• _Problem requirements_:
Say how many lines in the entries contain "right", giving only the number.

# # # # #

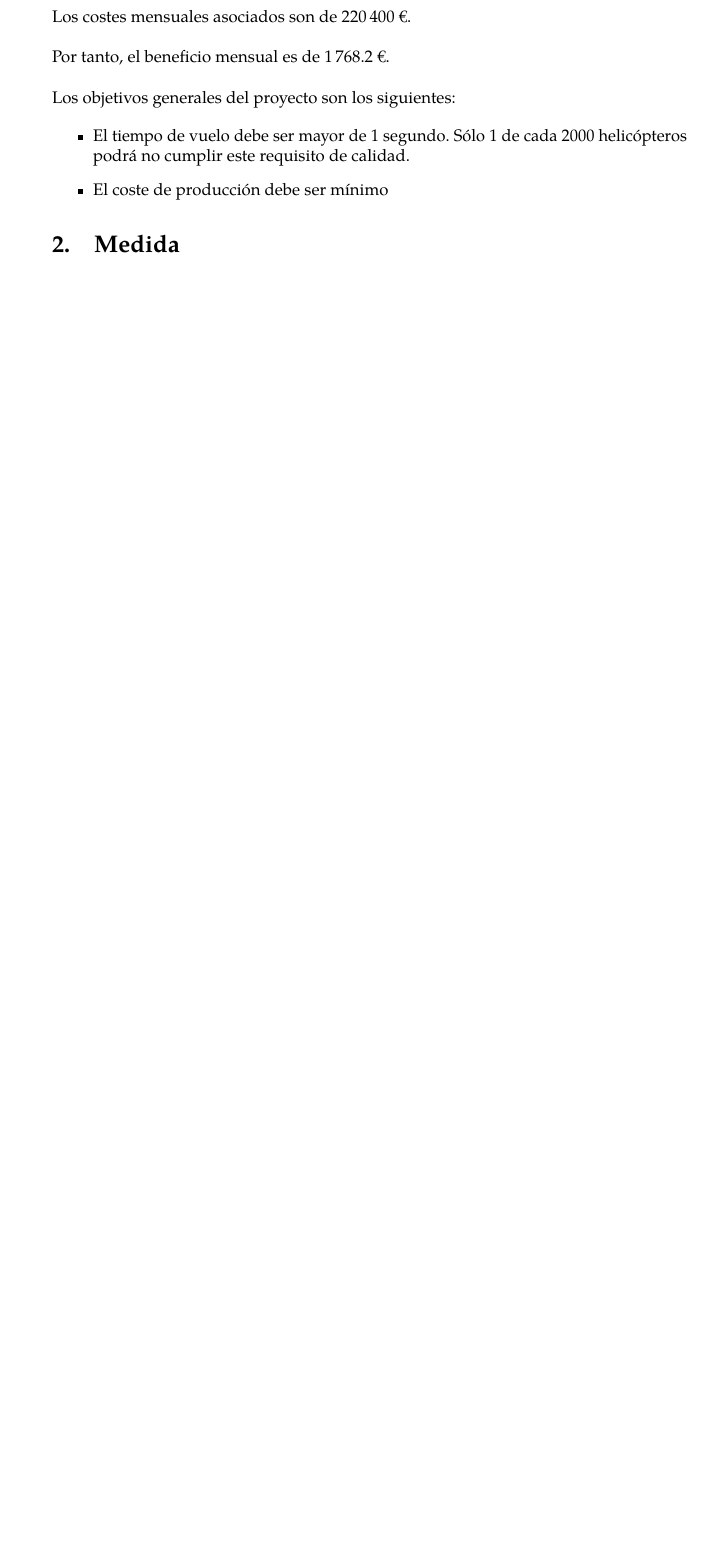
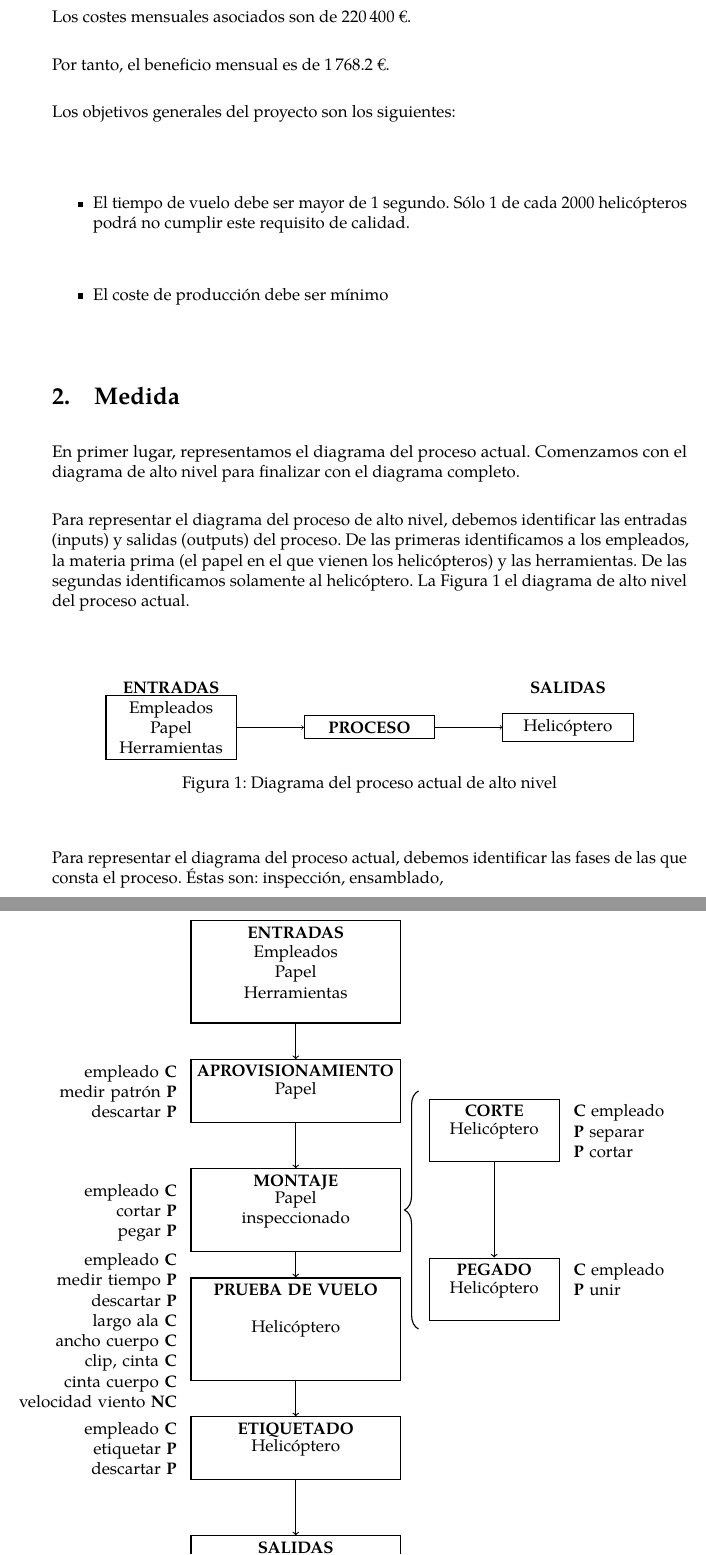
Before and after one commit to jiep/C6S, a LaTeX document (Memoria/memoria.tex): part of page 7 of 7 before the commit and two parts of pages 7 and 8 of 9 after it, the two joined at a grey line, cut so that both start at the same text, the shorter picture padded with empty space. The pictures show the PDF file Memoria/memoria.pdf that the author committed with the source.

Commit message:
Añadidos diagramas de procesos

```diff
--- a/Memoria/memoria.tex
+++ b/Memoria/memoria.tex
@@ -157,6 +159,194 @@ Los objetivos generales del proyecto son los siguientes:
 
 \section{Medida}
 
+En primer lugar, representamos el diagrama del proceso actual. Comenzamos con el diagrama de alto nivel para finalizar con el diagrama completo.\\
+
+Para representar el diagrama del proceso de alto nivel, debemos identificar las entradas (inputs) y salidas (outputs) del proceso. De las primeras identificamos a los empleados, la materia prima (el papel en el que vienen los helicópteros) y las herramientas. De las segundas identificamos solamente al helicóptero. La Figura~\ref{fig:diagrama_proceso_actual_altoç_nivel} el diagrama de alto nivel del proceso actual.\\
+
+\begin{figure}[htbp!]
+	\centering
+	\begin{tikzpicture}
+	\draw (0,0) node[text width=3cm,align=center, thick, draw=black] (entradas)
+	{
+		Empleados \\
+		Papel \\
+		Herramientas
+	};
+
+	\draw (5,0) node[text width=3cm,align=center, thick, draw=black] (proceso)
+	{
+		\textbf{PROCESO}
+	};
+
+	\draw (10,0) node[text width=3cm,align=center, thick, draw=black] (salidas)
+	{
+		Helicóptero
+	};
+
+	\draw [->] (entradas) -- (proceso);
+	\draw [->] (proceso) -- (salidas);
+
+	\draw (0,1) node[text width=3cm,align=center, thick] (proceso)
+	{
+		\textbf{ENTRADAS}
+	};
+
+	\draw (10,1) node[text width=3cm,align=center, thick] (proceso)
+	{
+		\textbf{SALIDAS}
+	};
+	\end{tikzpicture}
+	\caption{Diagrama del proceso actual de alto nivel}
+	\label{fig:diagrama_proceso_actual_altoç_nivel}
+\end{figure}
+
+Para representar el diagrama del proceso actual, debemos identificar las fases de las que consta el proceso. Éstas son: inspección, ensamblado,
+
+\begin{figure}[htbp!]
+	\centering
+	\begin{tikzpicture}
+
+	% Entradas
+	\draw (0,0) node[text depth=2cm,text width=5cm,align=center, thick, draw=black] (entradas)
+	{
+		\textbf{ENTRADAS}
+	};
+
+	\node[text width=5cm, align=center] at (entradas.center){Empleados \\ Papel \\ Herramientas};
+
+
+	% Aprovisionamiento
+	\draw (0,-3) node[text depth=1cm,text width=5cm,align=center, thick, draw=black] (aprovisionamiento)
+	{
+		\textbf{APROVISIONAMIENTO}
+	};
+
+	\node[text width=5cm, align=center] at (aprovisionamiento.center){Papel};
+
+
+	% Montaje
+	\draw (0,-6) node[text depth=1.5cm,text width=5cm,align=center, thick, draw=black] (montaje)
+	{
+		\textbf{MONTAJE}
+	};
+
+	\node[text width=5cm, align=center] at (montaje.center){Papel \\ inspeccionado};
+
+	% Prueba de vuelo
+	\draw (0,-9) node[text depth=2cm,text width=5cm,align=center, thick, draw=black] (prueba)
+	{
+		\textbf{PRUEBA DE VUELO}
+	};
+
+	\node[text width=5cm, align=center] at (prueba.center){Helicóptero};
+
+	% Etiquetado
+	\draw (0,-12) node[text depth=1cm,text width=5cm,align=center, thick, draw=black] (etiquetado)
+	{
+		\textbf{ETIQUETADO}
+	};
+
+	\node[text width=5cm, align=center] at (etiquetado.center){Helicóptero};
+
+	% Salidas
+	\draw (0,-15) node[text depth=1cm,text width=5cm,align=center, thick, draw=black] (salidas)
+	{
+		\textbf{SALIDAS}
+	};
+
+	\node[text width=5cm, align=center] at (salidas.center){Helicóptero};
+
+
+
+	% Flechas
+
+	\draw [->, thick] (entradas) -- (aprovisionamiento);
+	\draw [->, thick] (aprovisionamiento) -- (montaje);
+	\draw [->, thick] (montaje) -- (prueba);
+	\draw [->, thick] (prueba) -- (etiquetado);
+	\draw [->, thick] (etiquetado) -- (salidas);
+
+
+	% Entradas y salidas
+
+	\draw (-5,-3) node[text depth=1cm,text width=4cm,align=right, thick]
+	{
+		empleado \textbf{C} \\
+		medir patrón \textbf{P} \\
+		descartar \textbf{P}
+	};
+
+	\draw (-5,-6) node[text depth=1cm,text width=4cm,align=right, thick]
+	{
+		empleado \textbf{C} \\
+		cortar \textbf{P} \\
+		pegar \textbf{P}
+	};
+
+	\draw (-5,-8.5) node[text depth=2.5cm,text width=4cm,align=right, thick]
+	{
+		empleado \textbf{C} \\
+		medir tiempo \textbf{P} \\
+		descartar \textbf{P} \\
+		largo ala \textbf{C} \\
+		ancho cuerpo \textbf{C} \\
+		clip, cinta \textbf{C} \\
+		cinta cuerpo \textbf{C} \\
+		velocidad viento \textbf{NC}
+	};
+
+	\draw (-5,-12) node[text depth=1cm,text width=4cm,align=right, thick]
+	{
+		empleado \textbf{C} \\
+		etiquetar \textbf{P} \\
+		descartar \textbf{P}
+	};
+
+	% Corte y pegado
+	\draw (5,-4) node[text depth=1cm,text width=3cm,align=center, thick, draw=black] (corte)
+	{
+		\textbf{CORTE}
+	};
+	\node[text width=3cm, align=center] at (corte.center){Helicóptero};
+
+
+	\draw (5,-8) node[text depth=1cm,text width=3cm,align=center, thick, draw=black] (pegado)
+	{
+		\textbf{PEGADO}
+	};
+
+	\node[text width=3cm, align=center] at (pegado.center){Helicóptero};
+
+
+	\draw [->, thick] (corte) -- (pegado);
+
+
+	% Llave
+	\draw [decorate,decoration={brace,amplitude=10pt},xshift=-40pt,yshift=0pt, thick]
+	(4.5,-9) -- (4.5,-3) node [black,midway,xshift=-0.6cm]
+	{\footnotesize $ $};
+
+
+	\draw (9,-4) node[text depth=1cm,text width=4cm,align=left, thick]
+	{
+		\textbf{C} empleado  \\
+		\textbf{P} separar  \\
+		\textbf{P} cortar
+	};
+
+
+	\draw (9,-8) node[text depth=1cm,text width=4cm,align=left, thick]
+	{
+		\textbf{C} empleado  \\
+		\textbf{P} unir
+	};
+
+
+	\end{tikzpicture}
+	\caption{Diagrama del proceso actual}
+	\label{fig:diagrama_proceso_actual}
+\end{figure}
+
 \section{Análisis gráfico}
 
 \subsection{Análisis numérico}
```
Also changed, not shown: Memoria/memoria.pdf, Memoria/memoria.tex (2 more changed lines).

# # # # #

• _Task result_:
4